> [WHAT THIS TASK INVOLVES]
Note each line of the entries that includes "errpred". Then copy those lines.

> [TASK INPUTS]
______
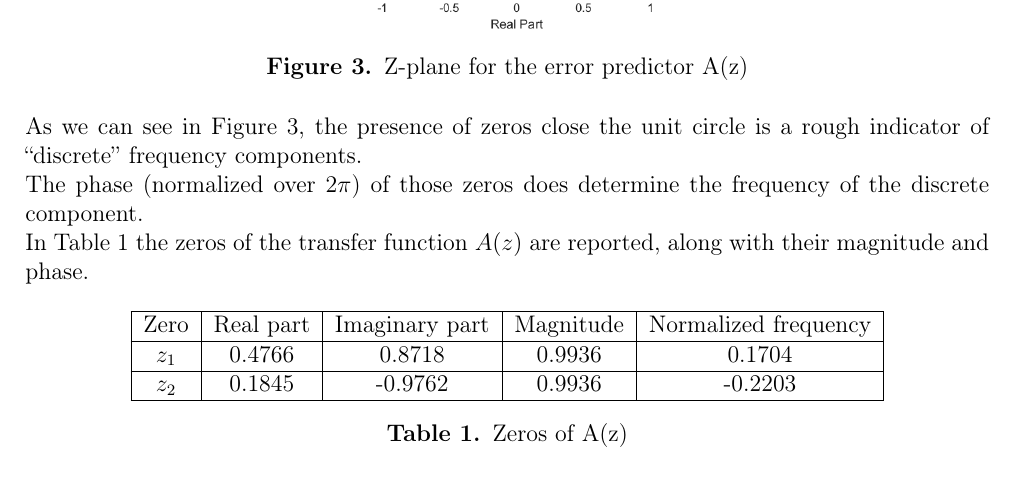
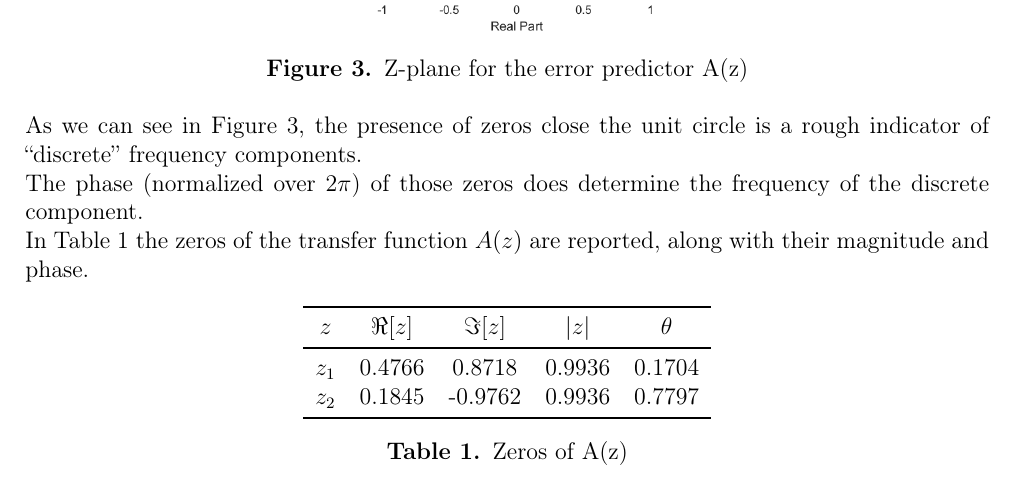
Before and after one commit to gio950/Nevio, a LaTeX problem sheet (Homework1/HW1_report/report.tex): part of page 4 of 6, cut so that both start at the same text. Compiled offline with pdfLaTeX.

Commit message:
Tabella più arrogante

```diff
--- a/Homework1/HW1_report/report.tex
+++ b/Homework1/HW1_report/report.tex
@@ -7,6 +7,7 @@
 \usepackage{amsmath}
 \usepackage{mathrsfs}
 \usepackage{enumitem}
+\usepackage{booktabs}
 
 \usepackage{array}
 % Avoid paragraph indent
@@ -263,11 +265,13 @@ In Table \ref{tab:errpred} the zeros of the transfer function $A(z)$ are reporte
 
 \begin{table}[h!]
 \centering
-\begin{tabular}{|c|c|c|c|c|}
-\hline
-Zero	& Real part & Imaginary part	& Magnitude		& Normalized frequency \\\hline
-$z_1$ 	& 0.4766	& 0.8718			& 0.9936		& 0.1704 \\\hline
-$z_2$	& 0.1845	& -0.9762			& 0.9936		& -0.2203 \\ \hline
+\begin{tabular}{ccccc}
+\toprule
+$z$	& $\Re[z]$ & $\Im[z]$	& $|z|$		& $\theta$ \\
+\midrule
+$z_1$ 	& 0.4766	& 0.8718			& 0.9936		& 0.1704 \\
+$z_2$	& 0.1845	& -0.9762			& 0.9936		& 0.7797 \\
+\bottomrule
 \end{tabular}
 \caption{Zeros of A(z)}
 \label{tab:errpred}
```
Also changed, not shown: Homework1/HW1_report/report.pdf, Homework1/HW1_report/report.tex (1 more changed lines), 3 other files.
______
> [TASK RESPONSE]
@@ -263,11 +265,13 @@ In Table \ref{tab:errpred} the zeros of the transfer function $A(z)$ are reporte
 \label{tab:errpred}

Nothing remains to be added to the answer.